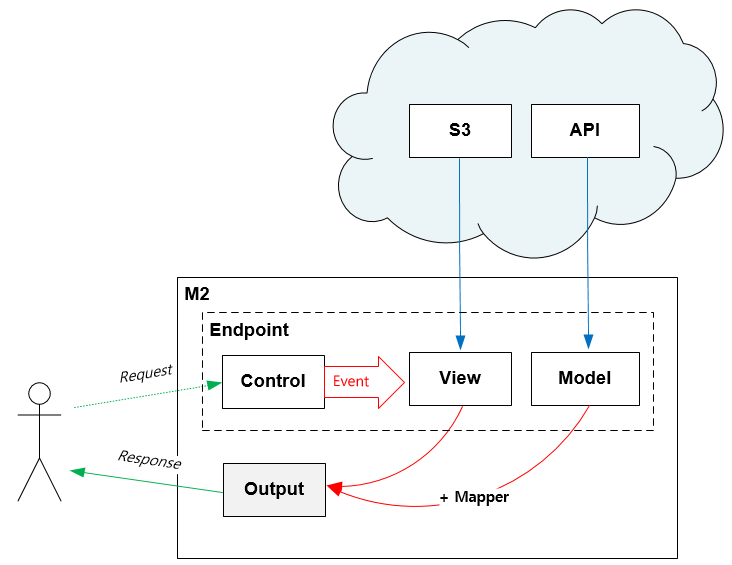
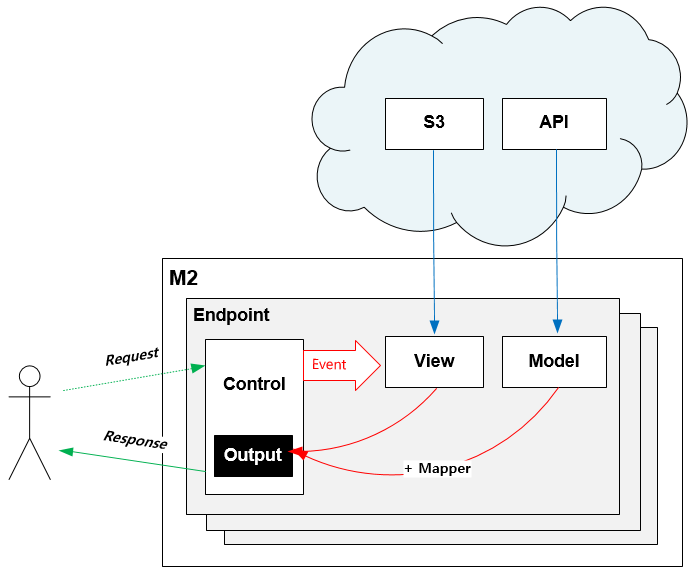
1
1

diff --git a/guide/endpoint.rst b/guide/endpoint.rst
@@ -172,4 +172,26 @@ Body와 QueryString을 혼합해 사용 가능하다. ::
 
 
 
+확장모듈
+------------------------------------
 
+확장모듈은 기존 시스템과 연동을 위한 목적으로 사용된다.
+
+-  이미 사용하는 Web API 규격이 있는 경우
+-  인증등 외부 시스템과 연계하는 경우
+-  생성된 콘텐츠 S3 업로드
+
+.. figure:: img/m2_15.png
+    :align: center
+
+
+::
+
+   # vhosts.xml - <Vhosts><Vhost><M2><Endpoints><Endpoint>
+
+   <Control>
+       <Module Name="aws_s3-backup">bucket:mybucket; object:/my/desired/key.txt;</Module>
+   </Control>
+   
+
+-  ``<Module>`` 약속된 연동모듈을 ``Name`` 속성으로 로딩한다. 모듈의 파라미터는 값으로 전달한다.
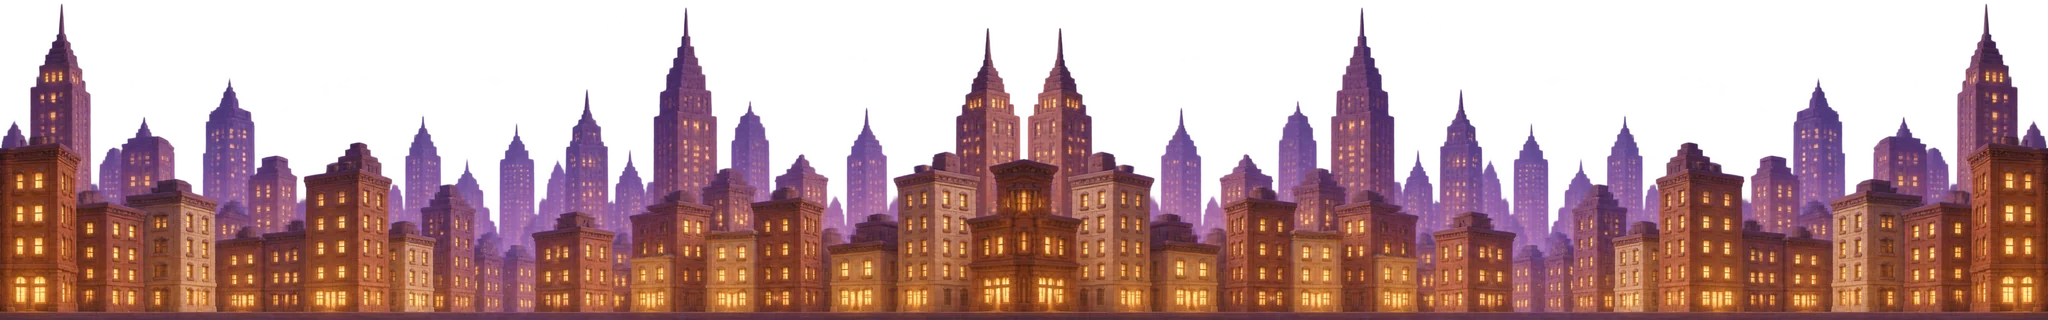
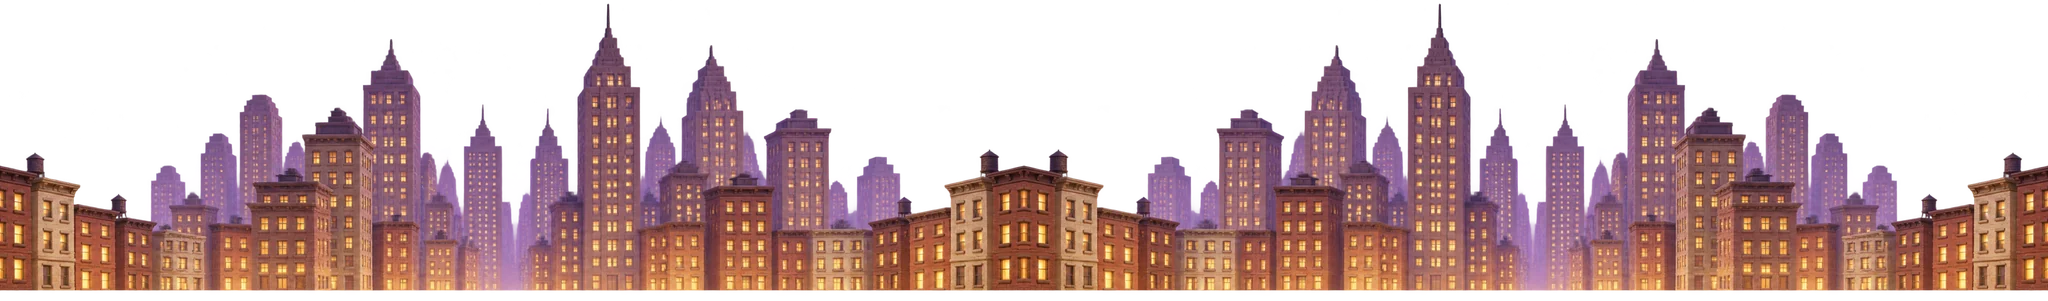
feat: uptown's near skyline redrawn with low edges, so the mirrored ring makes no twin spires; ledger, city approved

diff --git a/docs/specs/2026-10-09-hifi-round2-ledger.md b/docs/specs/2026-10-09-hifi-round2-ledger.md
@@ -89,6 +89,7 @@ last-verified: never
 | city images: party walls, trims (3 + 3) | 2 | #133 #135 #137 · #140 #141 #144 | in wave 2 | `facades/<theme>-party.webp`, `facades/<theme>-trims.webp` | 1024² | accepted all 2026-10-13 |
 | city images: posters, blade signs, LED faces (12 + 6 + 3) | 2 | #146 #147 #149 #151 #153 #155 #157 #159 #161 #163 #166 #167 · #170 #172 #173 #175 #178 #179 · #182 #183 #185 | in wave 2 | `public/hifi/city/signs/{poster,blade,led}-0N.webp` | 1024 long side | accepted all 2026-10-13 |
 | city images: skylines (8) | 2 | #187 #189 · #3910 #3932 (midtown, redone without the sun glow) · #195 #198 · #199 #201 | in wave 2 + redo | `public/hifi/city/sky/<theme>-01.webp` (far), `-02` (near) | 2048 wide, mirrored, cropped to the tower band | accepted all 2026-10-13 |
+| uptown near skyline, redrawn | 2 (redo) | b8b124e8 (candidate 3 of c23d86cd, d8994799, b8b124e8) | 3 | `public/hifi/city/sky/uptown-02.webp` (replaces #201) | 2048×301, 154 KB | Caedon: "Candidate 3", 2026-10-14 (board 16d, Paper page "16c Redraws") |
 
 ## Credits
 
@@ -105,6 +106,7 @@ Budget for the round: about 750 (ask again above about 1,000). Balance at the st
 | 21 | 4114db73 (sedan retry, `texture_seed` 42) | tripo_h3_1_multiview_to_3d | the one retry inside the approval | 18 (2,288.5 → 2,270.5); wave 3 in all 522, round 709.25 |
 | 23 | `scratchpad/w3-redraw-jobs.tsv`: 4 scaffold concepts (1 failed, free), 4 Milkshake arms-down fronts | gpt_image_2_5 (1:1, 1k, low) | redraws (Caedon: scaffold "Redraw, open below (~19)", Milkshake "New model, arms down (~19)") | 1.75 (2,270.5 → 2,268.75) |
 | 23 | 5ebcc6a0 (scaffold, concept 31cce4f0), c38c3879 / 67949bb6 / 1908b85f (Milkshake left, rear, right from front e9285c68), c5e689da (Milkshake multi-view) | tripo_h3_1_image_to_3d, gpt_image_2_5, tripo_h3_1_multiview_to_3d | Caedon's picks: scaffold candidate 2, Milkshake candidate 2 (Paper page "16c Redraws") | 36.75 (2,268.75 → 2,232); round 747.75 |
+| 24b | c23d86cd, d8994799, b8b124e8 | gpt_image_2_5 (21:9, 2k, medium, transparent; uptown style frame ce281982 as reference) | uptown near-skyline redraw with no tall tower at the strip's edges (Caedon: "Redraw it", then "Run it (3)") | 3 (2,232 → 2,229); round 750.75 |
 
 ## Downloads and dependencies
 
@@ -113,6 +115,7 @@ Budget for the round: about 750 (ask again above about 1,000). Balance at the st
 | 20 | 62 picked wave 2 PNGs (index in `scratchpad/raw/images/index.json`) | d8j0ntlcm91z4.cloudfront.net (Higgsfield CDN) → `scratchpad/raw/images/` | 166.5 MB (sizes checked against HEAD); tiled WebPs in the repo: 62 files, 3.2 MB | Caedon: "Download (166.5 MB)", 2026-10-13 |
 | 22 | 28 wave 3 GLBs (`scratchpad/raw/models/<name>_raw.glb`, index in `raw/models/index.json`; the sedan is the retry 4114db73) | d8j0ntlcm91z4.cloudfront.net (Higgsfield CDN) | 167.3 MB, 3.9–7.9 MB each; every file matches its content-length and starts with `glTF` | Caedon: "Download all 28", 2026-10-13 |
 | 23 | 2 redrawn GLBs (`scratchpad/raw/models/{scaffold_beam,milkshake}_v2_raw.glb`; jobs 5ebcc6a0, c5e689da) | d8j0ntlcm91z4.cloudfront.net (Higgsfield CDN) | 12.3 MB (6.35 + 5.92); both match content-length and start with `glTF` | Caedon: "Download both", 2026-10-14 |
+| 24b | the picked uptown near skyline (`scratchpad/dl-uptown02/uptown-02-b8b124e8.png`; the old tile kept beside it) | d8j0ntlcm91z4.cloudfront.net (Higgsfield CDN) | 2.99 MB (matches content-length); tiled WebP 154 KB | Caedon: "Download it", 2026-10-14 |
 
 ## Stills and measurements
 
@@ -339,6 +342,8 @@ Every task against itself:
 - Task 23x: Ruling: `lib/facade.js` and `props/billboard.js` keep their `material()`-by-path cache: after a release and reload they hand back the old material, whose disposed texture three re-uploads from the retained image, so it still draws; the cost is one duplicate image per tile per release cycle, bounded by the tile count (15 facades, 12 posters) and only on a street → non-street → street path — left for the final review rather than a fourth fix round — cost if wrong: ~4 MB a tile held across a cycle.
 - Task 25: board 17 "Wave 4 finals" on its own Paper page (p-5-0; in-game crops of every asset under the final looks: city per theme, street furniture and signs, glow crops, obstacles, pickups, props, Milkshake, flags). Caedon (2026-10-14, AskUserQuestion): street kit "Approve" (signals and sedan h as they are), obstacles/pickups/props "Approve", Milkshake "Approve"; city NOT approved: "we need to fix the skyline so it matches the style frames we had. This also means we need to widen the street angle so that there is more [sidewalk] for the trees to fit into because right now they are phasing into the facades."
 - Task 24b: Ruling: Caedon's city fix is read against his picked style frames (downtown f549c2e3, midtown ae99b100, uptown ce281982, bridge dbb92908): a wide avenue with deep sidewalks and buildings well back, and a dense tall skyline cluster filling the avenue's end — so the HiFi sidewalks widen from 3 m to 6 m (facades from 7.5 to 10.5 m; furniture re-spaced; gameplay road and `?lofi` untouched), and the skyline target height becomes a per-theme look value tuned by eye (a live probe: one wrap far at 216 m and two near at 152 m already fills the avenue's end far more like the frames) — cost if wrong: a re-tune of two constants.
+- Task 24b: Ruling (uptown redraw tiling): the redrawn strip carries faint alpha (below 8 of 255) high in its sky, so the Task 20 crop's "8 px above the alpha bounding box" uses the box of alpha ≥ 8 (top 371 of 1152, crop from 363 to the bottom), else the ring would carry 0.3 of empty sky — cost if wrong: re-run `scripts/tile-image.py` with another crop.
+- Task 25: Caedon approved the city (board 17b, 2026-10-14, AskUserQuestion "Approve"): 6 m sidewalks, per-theme skyline heights, the rings turned off their mirror seam; and asked for uptown's near skyline redrawn ("Redraw it"), done with candidate 3. Task 25 complete.
 - Task 23: Milkshake's measurement scripts (slices, parts, runcycle, compare, inspect) kept in the plan workspace `t23-milkshake-scripts/` (git-ignored; they read the GLB through the CLI's transitive `@gltf-transform/core`, so not committed as tooling).
 - Task 23: the scaffold is fitted from the road to its box top (posts and braces y 0–1.2 below the plank band's box): a departure from Caedon's inside-the-box rule for `slide`, merged pending his call with the other look decisions; the strict fit is a 0.39 m toy floating at 1.2 m.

▬▬▬▬▬▬▬▬▬▬

Check the entries above line by line and return each one containing the word "시스템과".

+확장모듈은 기존 시스템과 연동을 위한 목적으로 사용된다.
+-  인증등 외부 시스템과 연계하는 경우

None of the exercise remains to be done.